> [TASK STATEMENT]
Write out each line of the listing as it stands, without the images.
+ + + + + + +
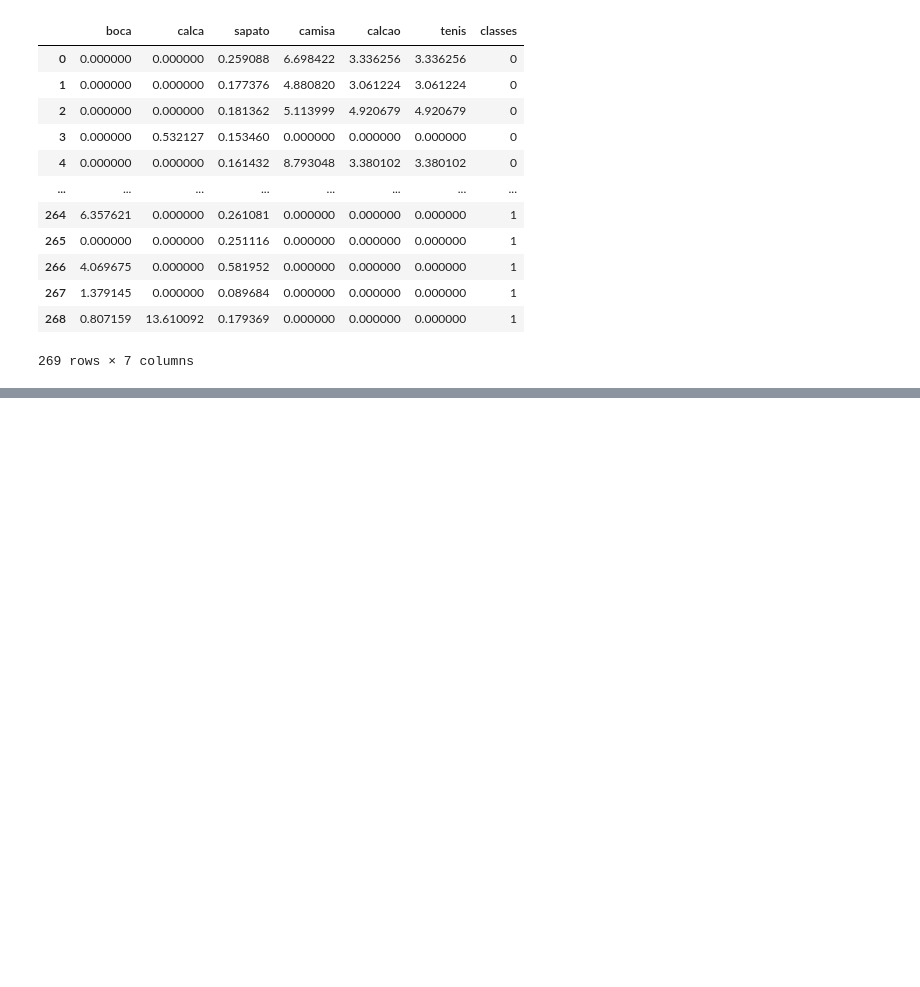
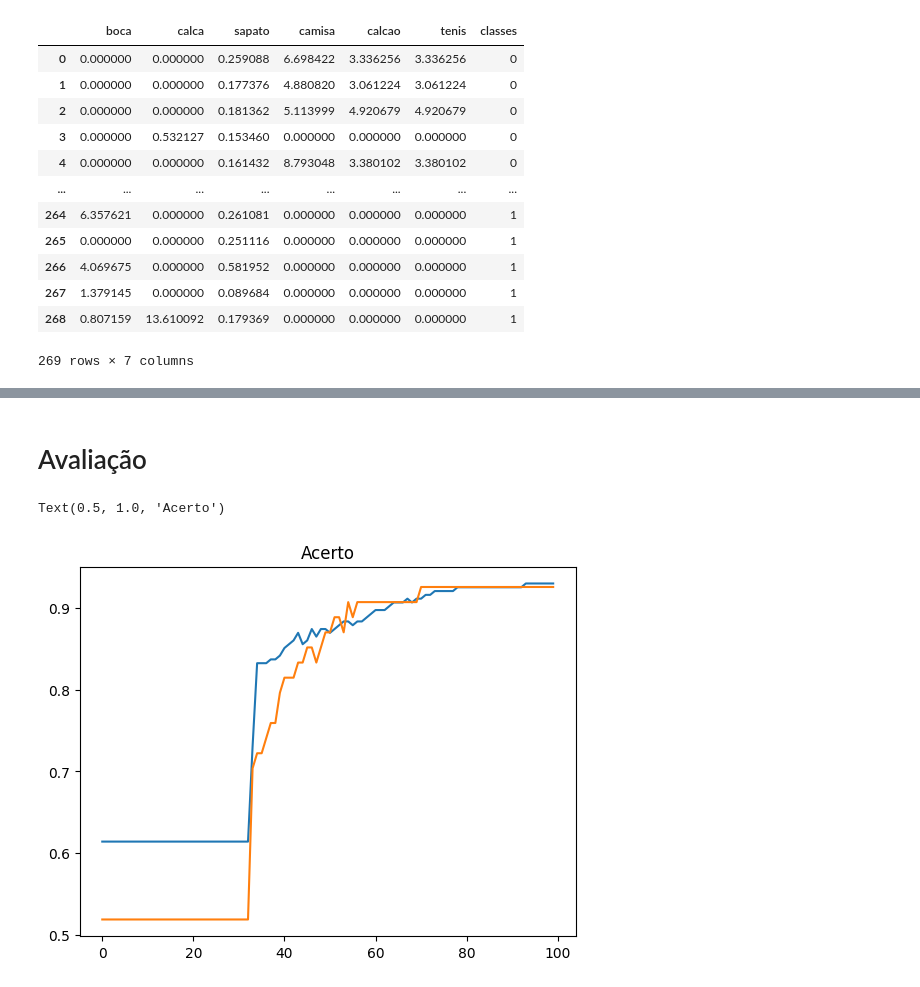
Before and after one commit to KauaHenSilva/python_neural_networks_for_image_classification, a Jupyter notebook: python_neural_networks_for_image_classification_extractor.ipynb, the cells around one changed output, grey strips where cells are left out. Cells and saved outputs as stored; diff of their text form; code cells hidden in the pictures; blank space fills up the shorter version.

```diff
--- a/python_neural_networks_for_image_classification_extractor.ipynb
+++ b/python_neural_networks_for_image_classification_extractor.ipynb
@@ -172,0 +194,3 @@ pd_caracteristicas
+# %%
+my_units = int((qtd_caracteristicas + qtd_classes) / 2)
+my_units
@@ -172,0 +199,8 @@ pd_caracteristicas
+# %%
+# 6 -> 4 -> 4 -> 4 -> 1
+
+network = tf.keras.models.Sequential()
+network.add(tf.keras.layers.Dense(units=my_units, activation='relu', input_shape=(qtd_caracteristicas,)))
+network.add(tf.keras.layers.Dense(units=my_units, activation='relu'))
+network.add(tf.keras.layers.Dense(units=my_units, activation='relu'))
+network.add(tf.keras.layers.Dense(units=1, activation='sigmoid'))
@@ -172,0 +225,4 @@ pd_caracteristicas
+# %%
+network.compile(optimizer='adam', loss='binary_crossentropy', metrics=['accuracy'])
+# %%
+historico = network.fit(X_train, y_train, epochs=100, validation_data=(X_test, y_test))
@@ -172,0 +247,10 @@ pd_caracteristicas
+# %% [markdown]
+# Avaliação
+# %%
+plt.figure()
+plt.plot(historico.history['accuracy'])
+plt.plot(historico.history['val_accuracy'])
+plt.title('Acerto')
+# %% [output]
+Text(0.5, 1.0, 'Acerto')
+[figure, added]
```
Also changed, not shown: parts of 19 cells of this notebook.
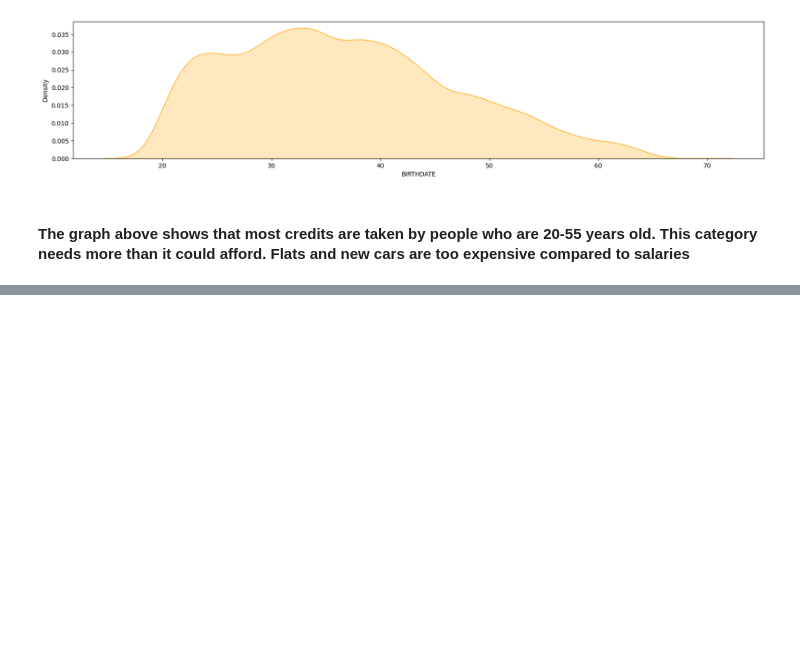
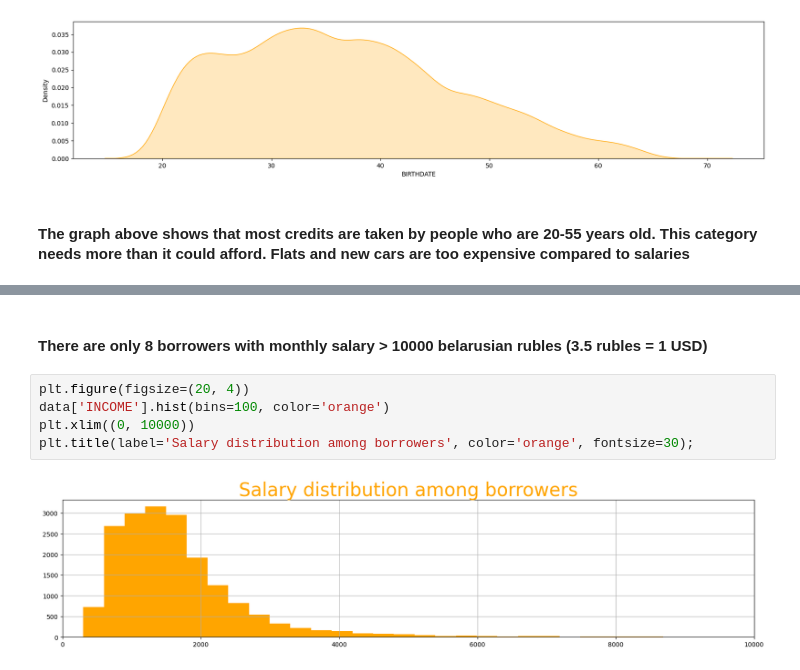
Before and after one commit to Ultraluxe25/BNB-Data-Scientist, a Jupyter notebook: kapturov_bnb.ipynb, the cells around one changed output, grey strips where cells are left out. Drawn from its saved outputs; the diff is of its cells as text; blank space fills up the shorter version.

Commit message:
In EDA I analyzed features, their distributions, initial importance

```diff
--- a/kapturov_bnb.ipynb
+++ b/kapturov_bnb.ipynb
@@ -225,0 +302,9 @@ sns.kdeplot(data=data, x='BIRTHDATE', color='orange', fill=True);
+# %% [markdown]
+#### There are only 8 borrowers with monthly salary > 10000 belarusian rubles (3.5 rubles = 1 USD)
+# %%
+plt.figure(figsize=(20, 4))
+data['INCOME'].hist(bins=100, color='orange')
+plt.xlim((0, 10000))
+plt.title(label='Salary distribution among borrowers', color='orange', fontsize=30);
+# %% [output]
+[figure, added]
```
Also changed, not shown: parts of 38 cells of this notebook.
+ + + + + + +
> [ANSWER FOR THIS EXERCISE]
Before and after one commit to KauaHenSilva/python_neural_networks_for_image_classification, a Jupyter notebook: python_neural_networks_for_image_classification_extractor.ipynb, the cells around one changed output, grey strips where cells are left out. Cells and saved outputs as stored; diff of their text form; code cells hidden in the pictures; blank space fills up the shorter version.

```diff
--- a/python_neural_networks_for_image_classification_extractor.ipynb
+++ b/python_neural_networks_for_image_classification_extractor.ipynb
@@ -172,0 +194,3 @@ pd_caracteristicas
+# %%
+my_units = int((qtd_caracteristicas + qtd_classes) / 2)
+my_units
@@ -172,0 +199,8 @@ pd_caracteristicas
+# %%
+# 6 -> 4 -> 4 -> 4 -> 1
+
+network = tf.keras.models.Sequential()
+network.add(tf.keras.layers.Dense(units=my_units, activation='relu', input_shape=(qtd_caracteristicas,)))
+network.add(tf.keras.layers.Dense(units=my_units, activation='relu'))
+network.add(tf.keras.layers.Dense(units=my_units, activation='relu'))
+network.add(tf.keras.layers.Dense(units=1, activation='sigmoid'))
@@ -172,0 +225,4 @@ pd_caracteristicas
+# %%
+network.compile(optimizer='adam', loss='binary_crossentropy', metrics=['accuracy'])
+# %%
+historico = network.fit(X_train, y_train, epochs=100, validation_data=(X_test, y_test))
@@ -172,0 +247,10 @@ pd_caracteristicas
+# %% [markdown]
+# Avaliação
+# %%
+plt.figure()
+plt.plot(historico.history['accuracy'])
+plt.plot(historico.history['val_accuracy'])
+plt.title('Acerto')
+# %% [output]
+Text(0.5, 1.0, 'Acerto')
+[figure, added]
```
Also changed, not shown: parts of 19 cells of this notebook.
Before and after one commit to Ultraluxe25/BNB-Data-Scientist, a Jupyter notebook: kapturov_bnb.ipynb, the cells around one changed output, grey strips where cells are left out. Drawn from its saved outputs; the diff is of its cells as text; blank space fills up the shorter version.

Commit message:
In EDA I analyzed features, their distributions, initial importance

```diff
--- a/kapturov_bnb.ipynb
+++ b/kapturov_bnb.ipynb
@@ -225,0 +302,9 @@ sns.kdeplot(data=data, x='BIRTHDATE', color='orange', fill=True);
+# %% [markdown]
+#### There are only 8 borrowers with monthly salary > 10000 belarusian rubles (3.5 rubles = 1 USD)
+# %%
+plt.figure(figsize=(20, 4))
+data['INCOME'].hist(bins=100, color='orange')
+plt.xlim((0, 10000))
+plt.title(label='Salary distribution among borrowers', color='orange', fontsize=30);
+# %% [output]
+[figure, added]
```
Also changed, not shown: parts of 38 cells of this notebook.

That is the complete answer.